Wednesday, October 19, 2011

Editing for Grammarphobes: Getting the Bugs Out of Your Writing

I was reading the November issue of The Writer, a wonderful publication I have subscribed to ever since I decided to have a go at this profession, some three thousand years ago. There is a great article by Sue Sommer on pages 26 and 27 called “Don’t Let Tricky Word Pairs Bug You.”






Sue’s book, The Bugaboo Review, is a lighthearted examination of usage, grammar and spelling mistakes compiled during her years as an English and creative writing teacher.

We have covered some of her word pairs already in past posts, but here are a few new ones.


all ready/already

All ready means “completely prepared” (all is ready); already means “previously.”

Example

Lila was all ready to go, but her friends had already left.


discreet/discrete

Discreet means “judicious or prudent”; discrete means “distinct, separate, diverse.”

Example

Be discreet when you meet your boyfriend.

Each cow has its own discrete markings.


veracious/voracious

Veracious means “truthful, honest”; voracious means “starving, hungry, insatiable.”

Examples

Matt has always been veracious.

After a marathon, runners are voracious, eating everything in sight!


Up Next

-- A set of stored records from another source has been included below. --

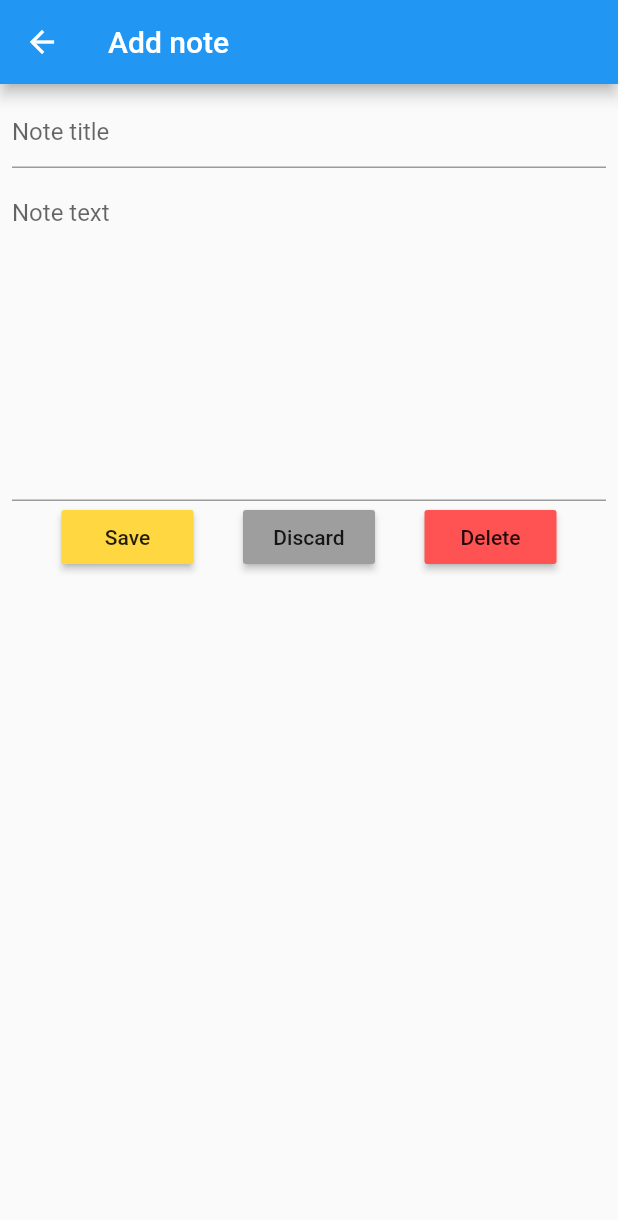
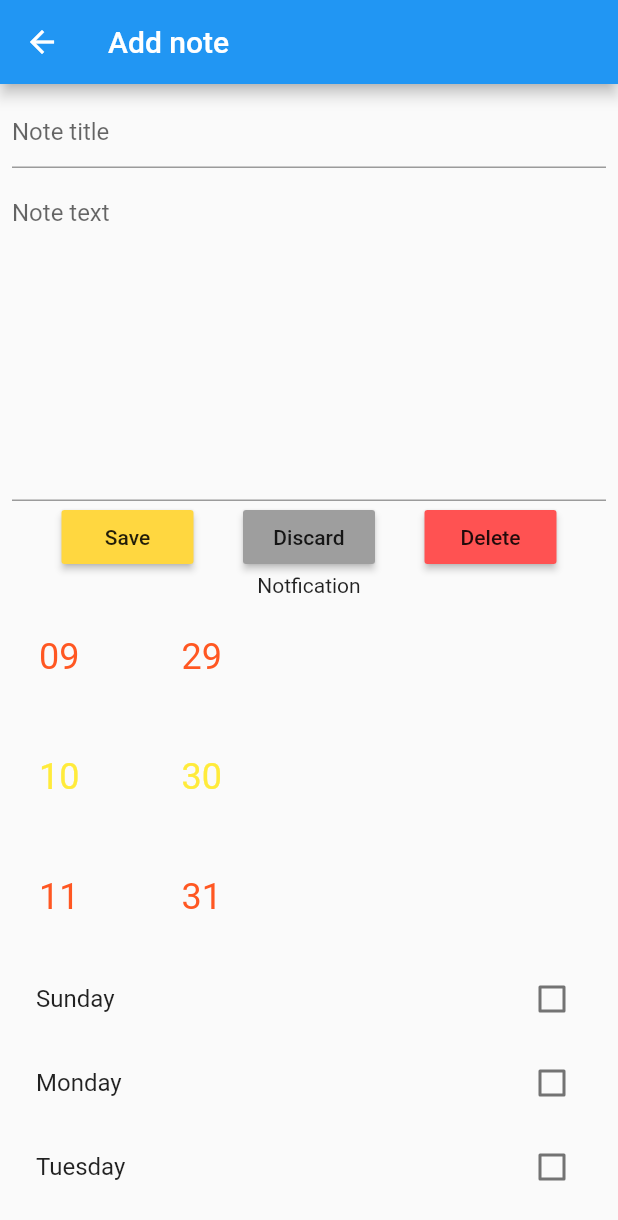
Before and after one commit to aRaimaiRu/FlutterSimpleNoteApp_sqflite-, a Flutter app: the Note screen opened directly, on a phone screen of 412 x 824 dp. Shown: the top 1220 px of the screen. Run offline on Flutter 3.47's test engine with Material 2 defaults, Android fonts, the phone set to English and light mode, and no system bars; drawn by our look-alikes of flutter_time_picker_spinner; our stand-ins replace datetime_picker_formfield, sqflite; accounts and stored records are empty.

Commit message:
Add ui for noti

```diff
--- a/lib/views/note.dart
+++ b/lib/views/note.dart
@@ -1,6 +1,7 @@
 import 'package:flutter/material.dart';
 // import 'package:noteapp/inherited_widget/note_inherited_widget.dart';
 import 'package:noteapp/provider/provider.dart';
+import 'schedule_option.dart';
 
 enum NoteMode { Editing, Adding }
 
@@ -16,6 +17,7 @@ class Note extends StatefulWidget {
 class _NoteState extends State<Note> {
   final TextEditingController _titleController = TextEditingController();
   final TextEditingController _textController = TextEditingController();
+  bool isSun = false;
 
   // List<Map<String, String>> get _notes => NoteInheritedWidget.of(context).notes;
 
@@ -80,7 +82,9 @@ class _NoteState extends State<Note> {
                   Navigator.pop(context);
                 }),
               ],
-            )
+            ),
+            Text("Notfication"),
+            Notfication_optionlist(),
           ],
         ),
       ),
--- /dev/null
+++ b/lib/views/schedule_option.dart
@@ -0,0 +1,115 @@
+import 'package:flutter/material.dart';
+import 'package:datetime_picker_formfield/datetime_picker_formfield.dart';
+import 'package:intl/intl.dart';
+import 'package:flutter_time_picker_spinner/flutter_time_picker_spinner.dart';
+
+class Notfication_optionlist extends StatefulWidget {
+  @override
+  _Notfication_optionlistState createState() => _Notfication_optionlistState();
+}
+
+class _Notfication_optionlistState extends State<Notfication_optionlist> {
+  // final _formKey = GlobalKey<FormState>();
+  DateTime initialValue = DateTime.now();
+
+  Widget my_widget() {
+    return new TimePickerSpinner(
+      is24HourMode: true,
+      normalTextStyle: TextStyle(fontSize: 24, color: Colors.deepOrange),
+      highlightedTextStyle: TextStyle(fontSize: 24, color: Colors.yellow),
+      spacing: 50,
+      itemHeight: 80,
+      isForce2Digits: true,
+      onTimeChange: (time) {
+        setState(() {
+          initialValue = time;
+        });
+        print(initialValue);
+      },
+    );
+  }
+
+  @override
+  Widget build(BuildContext context) {
+    return Expanded(
+      child: ListView(
+        children: <Widget>[
+          Container(child: my_widget()),
+          ComplexDateTimeField(),
+        ],
+      ),
+    );
+  }
+}
+
+class ComplexDateTimeField extends StatefulWidget {
+  @override
+  _ComplexDateTimeFieldState createState() => _ComplexDateTimeFieldState();
+}
+
+class _ComplexDateTimeFieldState extends State<ComplexDateTimeField> {
+  DateTime initialValue = DateTime.now();
+
+  bool isSun = false;
+  bool isMon = false;
+  bool isTue = false;
+  bool isWed = false;
+  bool isThr = false;
+  bool isFri = false;
+  bool isSat = false;
+
+  @override
+  Widget build(BuildContext context) {
+    return Column(children: <Widget>[
+      CheckboxListTile(
+        title: Text('Sunday'),
+        value: isSun,
+        onChanged: (value) {
+          setState(() => isSun = value);
+        },
+      ),
+      CheckboxListTile(
+        title: Text('Monday'),
+        value: isMon,
+        onChanged: (value) {
+          setState(() => isMon = value);
+        },
+      ),
+      CheckboxListTile(
+        title: Text('Tuesday'),
+        value: isTue,
+        onChanged: (value) {
+          setState(() => isTue = value);
+        },
+      ),
+      CheckboxListTile(
+        title: Text('Wednesday'),
+        value: isWed,
+        onChanged: (value) {
+          setState(() => isWed = value);
+        },
+      ),
+      CheckboxListTile(
+        title: Text('Thrusday'),
+        value: isThr,
+        onChanged: (value) {
+          setState(() => isThr = value);
+        },
+      ),
+      CheckboxListTile(
+        title: Text('Friday'),
+        value: isFri,
+        onChanged: (value) {
+          setState(() => isFri = value);
+        },
+      ),
+      CheckboxListTile(
+        title: Text('Saturday'),
+        value: isSat,
+        onChanged: (value) {
+          setState(() => isSat = value);
+        },
+      ),
+    ]);
+  }
+}
--- a/pubspec.yaml
+++ b/pubspec.yaml
@@ -24,6 +24,8 @@ dependencies:
   flutter:
     sdk: flutter
   sqflite: ^1.3.2+1
+  datetime_picker_formfield: ^1.0.0
+  flutter_time_picker_spinner: ^1.0.6+1
 
   # The following adds the Cupertino Icons font to your application.
   # Use with the CupertinoIcons class for iOS style icons.
```
Also changed, not shown: pubspec.lock.
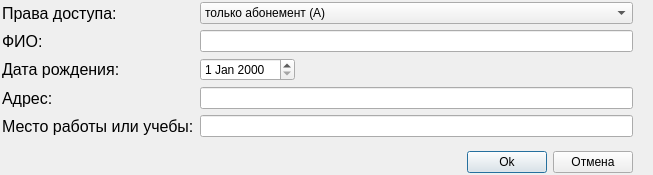
AaccrraA/Library, file Library_db/createreaderdialog.ui: the form before one commit.
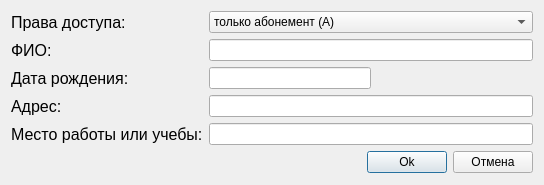
The form after the commit.

What changed in the file:
```diff
--- a/Library_db/createreaderdialog.ui
+++ b/Library_db/createreaderdialog.ui
@@ -6,22 +6,13 @@
    <rect>
     <x>0</x>
     <y>0</y>
-    <width>653</width>
-    <height>175</height>
+    <width>544</width>
+    <height>185</height>
    </rect>
   </property>
   <property name="windowTitle">
    <string>Dialog</string>
   </property>
-  <widget class="QWidget" name="layoutWidget">
-   <property name="geometry">
-    <rect>
-     <x>2</x>
-     <y>2</y>
-     <width>631</width>
-     <height>171</height>
-    </rect>
-   </property>
    <layout class="QVBoxLayout" name="verticalLayout">
     <item>
      <layout class="QFormLayout" name="formLayout">
@@ -89,7 +80,9 @@
       <item row="2" column="1">
        <layout class="QHBoxLayout" name="horizontalLayout_2">
         <item>
-         <widget class="QDateEdit" name="year_of_birth_dateEdit"/>
+        <layout class="QHBoxLayout" name="horizontalLayout_3">
+         <item>
+          <widget class="QLineEdit" name="year_of_birth_lineEdit"/>
         </item>
         <item>
          <spacer name="horizontalSpacer_2">
@@ -106,6 +99,8 @@
         </item>
        </layout>
       </item>
+      </layout>
+     </item>
       <item row="3" column="0">
        <widget class="QLabel" name="adress_label">
         <property name="font">
@@ -136,9 +131,7 @@
       <item row="4" column="1">
        <widget class="QLineEdit" name="job_or_study_place_lineEdit"/>
       </item>
-     </layout>
-    </item>
-    <item>
+     <item row="5" column="1">
      <layout class="QHBoxLayout" name="horizontalLayout">
       <item>
        <spacer name="horizontalSpacer">
@@ -170,7 +163,8 @@
      </layout>
     </item>
    </layout>
-  </widget>
+   </item>
+  </layout>
  </widget>
  <tabstops>
   <tabstop>right_of_acces_comboBox</tabstop>
```
Lines whose indentation alone changed are shown as unchanged.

Another great microfiction piece is up on Flash Fiction Fridays as Nightmare Month continues with “Too Big to Kill” by Leah Griffith.

16 comments:

Kelly Hashway said...

Have I mentioned how much I love your grammar posts? They make the teacher in me smile.

angel011 said...

Nice one... Have you covered all right/alright somewhere?

Karen Wojcik Berner said...

Thanks, Kelly. :)

angel011: Yes, somewhere in the back posts of 2010, I believe.

Beverly Diehl said...

As I read this, I felt my IQ go up a point or five. Fab post!

Also for peeps to remember:
Discrete and excrete - not the same thing. I have seen some hilarious writing where the second word was used instead of the first.

Karen Wojcik Berner said...

Beverly, you are always hilarious. Thanks for stopping by.

Lenasledgeblog.com said...

Never heard of this publication. I am going to subscribe. I am so happy to get my dose of good grammar from your posts. I am working on mine and I always learn something or find something I can pass along.

Janel said...

This looks like a great book to keep beside me as I write!

R. Doug Wicker said...

Oh, MAN, am I embarrassed! I've always used "discrete," and I'd never before even seen the spelling "discreet."

Hangs head in shame. Skulks off totally disillusioned.

Leah Griffith said...

I had a grammarphone experience on my blog this week with palate and palette...made me think of you!

Karen Wojcik Berner said...

Lena and Janel: I ordered "The Bugaboo Review" for myself today, actually. I think it would be good for all of us.

R. Doug: It happens. Nobody's perfect.

Leah: :)

Claudine Gueh said...

Very clearly explained. Thanks, Karen! I think I'd like to subscribe to the publication, too.

Karen Wojcik Berner said...

Claudine, I really have been reading "The Writer" magazine for more than twenty years. It is a great publication and benefits many different styles of writing, from fiction to essays to poetry to journalism.

Trev said...

Nice and amusing post :) New follower via bookblogs: Trev @ trevsliteraryreview.blogspot.com

Karen Wojcik Berner said...

Hi, Trev. Thanks for stopping by.

pauldail.com said...

Another awesome post on how to be our own best editors :) I've always struggled with "all right" and "alright." I understand that most people would say the latter is never right, but I'm of the growing school of thought that there should be a version of "alright." There really is different usage, in my humble opinion.

Paul D. Dail
www.pauldail.com- A horror writer's not necessarily horrific blog

Pest Control Portland said...

If there's only professionals like us to solve these bugs:-)